Finding someone to help you with your medication is crucial, especially if you’re living with Bipolar Disorder like I am. While my version of the disorder is defined more by depression, on medication, I will have moments of elevated mood (which I kind of like) and extreme irritation (which sucks). This means I need a lot less sleep and I have enough energy every morning to make breakfast, jog/walk 1.6 miles four days a week, lift weights, eat less and more healthily than I used to. I also feel so much better at work, have better productivity and even got back to updating my blog again (finally).
The bad side is the “much less sleep” which only means at some point I’m going to crash and I’m going to crash hard from exhaustion. I’ve already had moments where I’ve struggled to stay awake during work meeting that take place late in the afternoon. Also, the irritation is no joke. When I’m too amped up I’m quicker to lose patience, inattentive to detail and get burnt out a lot faster. Plus, when too stressed from being too “up” I develop an eye twitch, among other annoying ticks. And that’s where having a doctor to monitor things like dosage and side effects comes in handy.
Fortunately for those around me, I’m pretty good at “maintaining.” I really hate inconveniencing people with my internal drama. Other than I seem slightly less engaged than usual or too engaged (depending on which way the wind is blowing at the moment), I’m still pretty much “just Danielle.” Caring almost too much about inconveniencing other people and being self-aware is probably what’s helped me the most in this journey, where having friends and family support is crucial to good health. I couldn’t afford to run anyone off in a fit of rage. This is something not all Bipolar sufferers can do. Mental illness can make those you love very difficult to live with and the mood swings can potentially become alienating.
I’ve lost a few friends due to their inability to seek (and commit to) adequate treatment or learn coping skills to curb inappropriate behavior.
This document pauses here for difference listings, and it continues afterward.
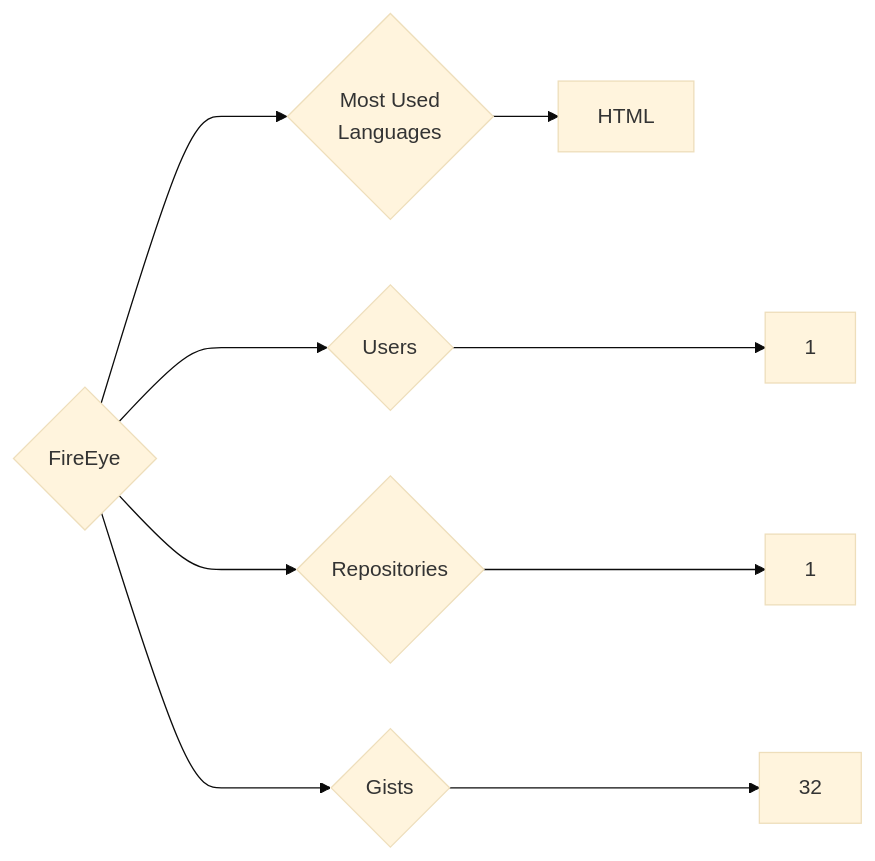
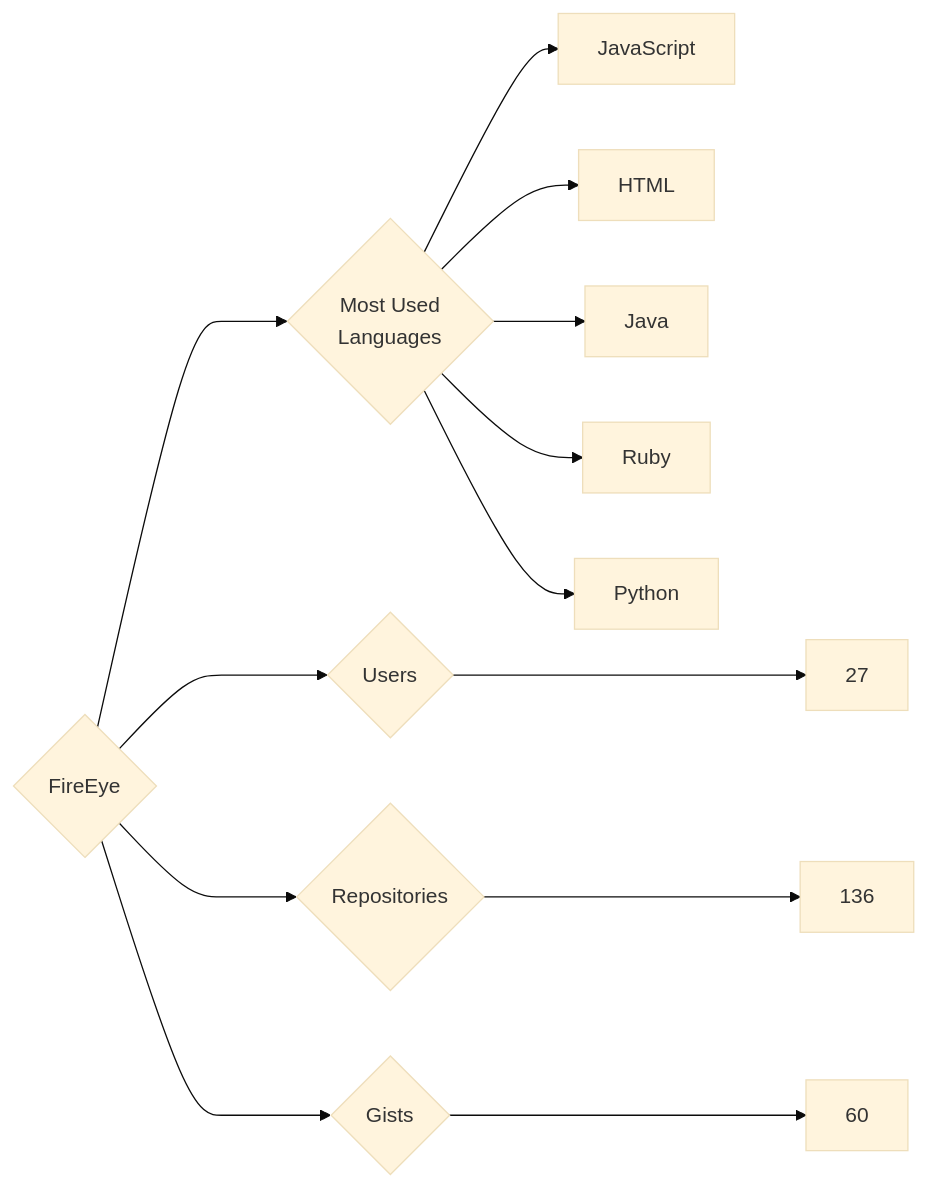
The diagram in targets/FireEye/README.md (trickest/insiders), drawn with Mermaid (base theme) before and after one commit. The commit also changed 934 other files, not shown here.

````diff
--- a/targets/FireEye/README.md
+++ b/targets/FireEye/README.md
@@ -3,9 +3,13 @@
 ```mermaid
 graph LR
 COMPANY_NAME{FireEye}
-COMPANY_NAME ---> U{Users} ---> UN[1]
-COMPANY_NAME ---> R{Repositories} ---> RN[1]
-COMPANY_NAME ---> G{Gists} ---> GN[32]
+COMPANY_NAME ---> U{Users} ---> UN[27]
+COMPANY_NAME ---> R{Repositories} ---> RN[136]
+COMPANY_NAME ---> G{Gists} ---> GN[60]
 COMPANY_NAME ---> ML{Most Used<br>Languages}
+ML --> JavaScript[JavaScript]
 ML --> HTML[HTML]
+ML --> Java[Java]
+ML --> Ruby[Ruby]
+ML --> Python[Python]
 ```
````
Then there were those completely in denial about how serious their situation was, and I couldn’t do anything about that. When people you love force you out of their life because they don’t want to deal (and I am someone who encourages other Bipolar suffers to confront their disease and deal), there’s not a lot you can do. Especially when you’re overly empathetic like me, an emotional sponge, who when my friends feel awful will start to feel awful myself. In the end I have to decide is trying to help this person worth risking my own relapse into instability. For some who learn to take their disease seriously, we weather that storm. For others who don’t, the relationships crumble away, often in hurtful and destructive ways. One of my friends even went so far as to spam me with inflammatory, abusive emails and I had to block them in order to move on with my life.
I’m still hurting over a few close friends I simply could not help in the end. Bipolar can become a life threatening disease due to how when untreated, sufferers can become suicidal and I’ve lost few coworkers and peers to this disease. Each time it was hard to hear about because just six years ago, that could have been me.
Hence why I was so dogged about finding a doctor. I’ve been pretty stable (with some depressive hiccups) since 2009, and I have no desire to go back. So forward I push. Focusing on getting better. Focusing on not just maintaining my mood, but improving my life.